by MarekNYC on Thu Nov 13th, 2008 at 01:14:22 PM EST
The online "search" is more on the order of a wiretap, i.e. the idea is to slip a trojan into the target computer to log content and contacts. This, together with audio and video home surveillance, represents a new qualitative level of privacy infringement potential.

Under the new law, a court order is required in advance, with exceptions for "urgent" cases; there a court order can be obtained subsequently. The problem is that they do not need to show probable cause that a specific crime has been committed, but merely an "acute danger of terror across the borders of a single state".

The fact is that what we're experiencing right now is a top-down disaster. -Paul Krugman
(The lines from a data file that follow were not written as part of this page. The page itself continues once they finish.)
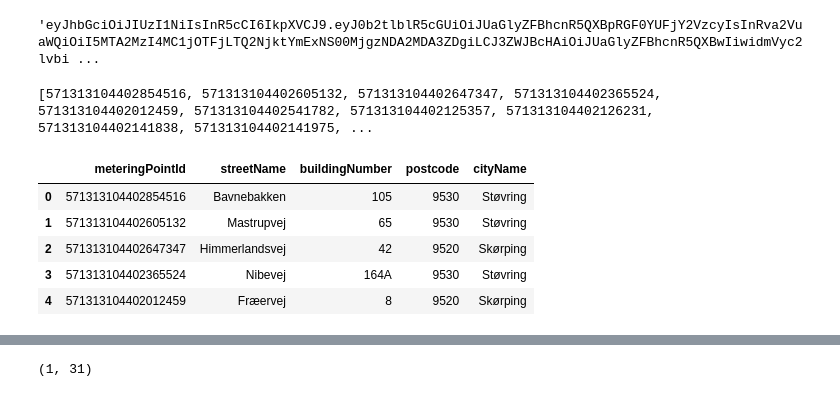
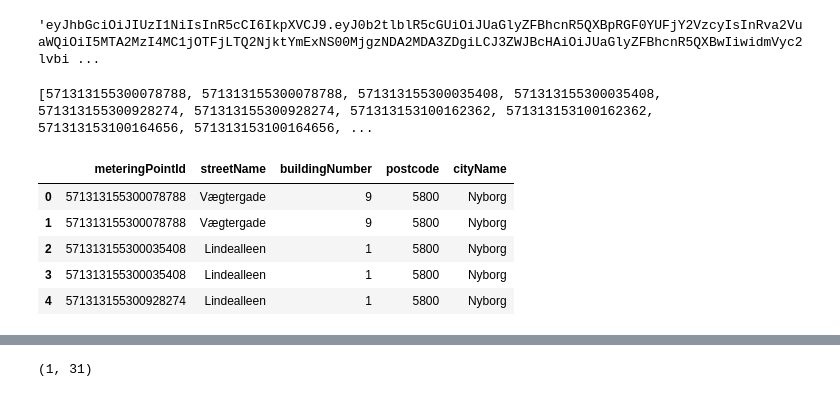
Before and after one commit to Mikkel-schmidt/elfor, a Jupyter notebook: Code/Hent_data.ipynb, the cells around one changed output, grey strips where cells are left out. Cells and saved outputs as stored; diff of their text form; code cells hidden in the pictures.

Commit message:
Nyborg Kommune

```diff
--- a/Code/Hent_data.ipynb
+++ b/Code/Hent_data.ipynb
@@ -580,18 +580,18 @@ def besp():
 # %% [output]
 'eyJhbGciOiJIUzI1NiIsInR5cCI6IkpXVCJ9.eyJ0b2tlblR5cGUiOiJUaGlyZFBhcnR5QXBpRGF0YUFjY2VzcyIsInRva2VuaWQiOiI5MTA2MzI4MC1jOTFjLTQ2NjktYmExNS00MjgzNDA2MDA3ZDgiLCJ3ZWJBcHAiOiJUaGlyZFBhcnR5QXBwIiwidmVyc2lvbi ...
 # %%
-kunde = 'Rebild Kommune'
+kunde = 'NyborgKommune'
 df, IDs = getMeterPoints(kunde)
 print(IDs)
 df.head()
 # %% [output]
-[571313104402854516, 571313104402605132, 571313104402647347, 571313104402365524, 571313104402012459, 571313104402541782, 571313104402125357, 571313104402126231, 571313104402141838, 571313104402141975, ...
+[571313155300078788, 571313155300078788, 571313155300035408, 571313155300035408, 571313155300928274, 571313155300928274, 571313153100162362, 571313153100162362, 571313153100164656, 571313153100164656, ...
 |  | meteringPointId | streetName | buildingNumber | postcode | cityName |
-| 0 | 571313104402854516 | Bavnebakken | 105 | 9530 | Støvring |
-| 1 | 571313104402605132 | Mastrupvej | 65 | 9530 | Støvring |
-| 2 | 571313104402647347 | Himmerlandsvej | 42 | 9520 | Skørping |
-| 3 | 571313104402365524 | Nibevej | 164A | 9530 | Støvring |
-| 4 | 571313104402012459 | Fræervej | 8 | 9520 | Skørping |
+| 0 | 571313155300078788 | Vægtergade | 9 | 5800 | Nyborg |
+| 1 | 571313155300078788 | Vægtergade | 9 | 5800 | Nyborg |
+| 2 | 571313155300035408 | Lindealleen | 1 | 5800 | Nyborg |
+| 3 | 571313155300035408 | Lindealleen | 1 | 5800 | Nyborg |
+| 4 | 571313155300928274 | Lindealleen | 1 | 5800 | Nyborg |
 # %%
 df = getMeterReadings(IDs)
 # %% [output]
```
Also changed, not shown: parts of 3 cells of this notebook, 2 other files.
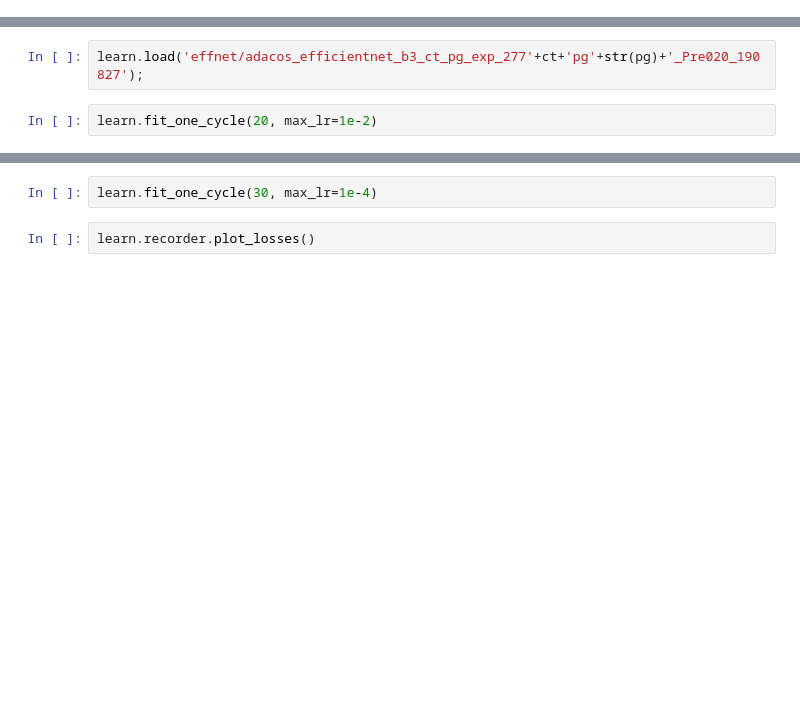
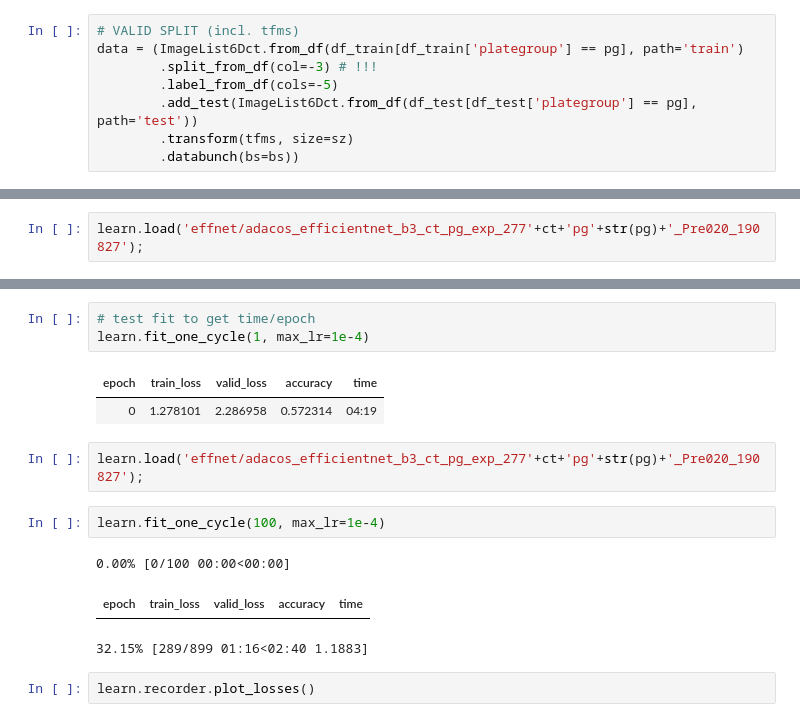
Before and after one commit to MicPie/recursion-cellular-image-classification, a Jupyter notebook: rcic_v31_efficientnet-b3_celltype_plate-group-exp_277HUVECpg0.ipynb, the cells around one changed output, grey strips where cells are left out. Saved outputs shown, nothing was run; the diff lists cells and outputs as text; blank space fills up the shorter version.

```diff
--- a/rcic_v31_efficientnet-b3_celltype_plate-group-exp_277HUVECpg0.ipynb
+++ b/rcic_v31_efficientnet-b3_celltype_plate-group-exp_277HUVECpg0.ipynb
@@ -449,6 +453,14 @@ data = (ImageList6Dct.from_df(df_train[((df_train['celltype'] == ct) & (df_train
         .add_test(ImageList6Dct.from_df(df_test[((df_test['celltype'] == ct) & (df_test['plategroup'] == pg))], path='test'))
         .transform(tfms, size=sz)
         .databunch(bs=bs))
+# %%
+# VALID SPLIT (incl. tfms)
+data = (ImageList6Dct.from_df(df_train[df_train['plategroup'] == pg], path='train')
+        .split_from_df(col=-3) # !!!
+        .label_from_df(cols=-5)
+        .add_test(ImageList6Dct.from_df(df_test[df_test['plategroup'] == pg], path='test'))
+        .transform(tfms, size=sz)
+        .databunch(bs=bs))
 # %%
 ## FULL CT DATA SET = ALL PG!
 # VALID SPLIT (incl. tfms)
@@ -1394,5 +1406,3 @@ Min loss divided by 10: 1.10E-07
 learn.save('effnet/adacos_efficientnet_b3_ct_pg_exp_277'+ct+'pg'+str(pg)+'_Pre020_190827')
 # %%
 learn.load('effnet/adacos_efficientnet_b3_ct_pg_exp_277'+ct+'pg'+str(pg)+'_Pre020_190827');
-# %%
-learn.fit_one_cycle(20, max_lr=1e-2)
@@ -1406,5 +1422,17 @@ learn.recorder.plot(suggestion=True)
+# %%
+# test fit to get time/epoch
+learn.fit_one_cycle(1, max_lr=1e-4)
+# %% [output]
+| epoch | train_loss | valid_loss | accuracy | time |
+| 0 | 1.278101 | 2.286958 | 0.572314 | 04:19 |
+# %%
+learn.load('effnet/adacos_efficientnet_b3_ct_pg_exp_277'+ct+'pg'+str(pg)+'_Pre020_190827');
 # %%
-learn.fit_one_cycle(30, max_lr=1e-4)
+learn.fit_one_cycle(100, max_lr=1e-4)
+# %% [output]
+0.00% [0/100 00:00<00:00]
+| epoch | train_loss | valid_loss | accuracy | time |
+32.15% [289/899 01:16<02:40 1.1883]
 # %%
 learn.recorder.plot_losses()
 # %%
```
Also changed, not shown: parts of 8 cells of this notebook.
by dvx (dvx.clt št gmail dotcom) on Fri Nov 14th, 2008 at 03:17:03 AM EST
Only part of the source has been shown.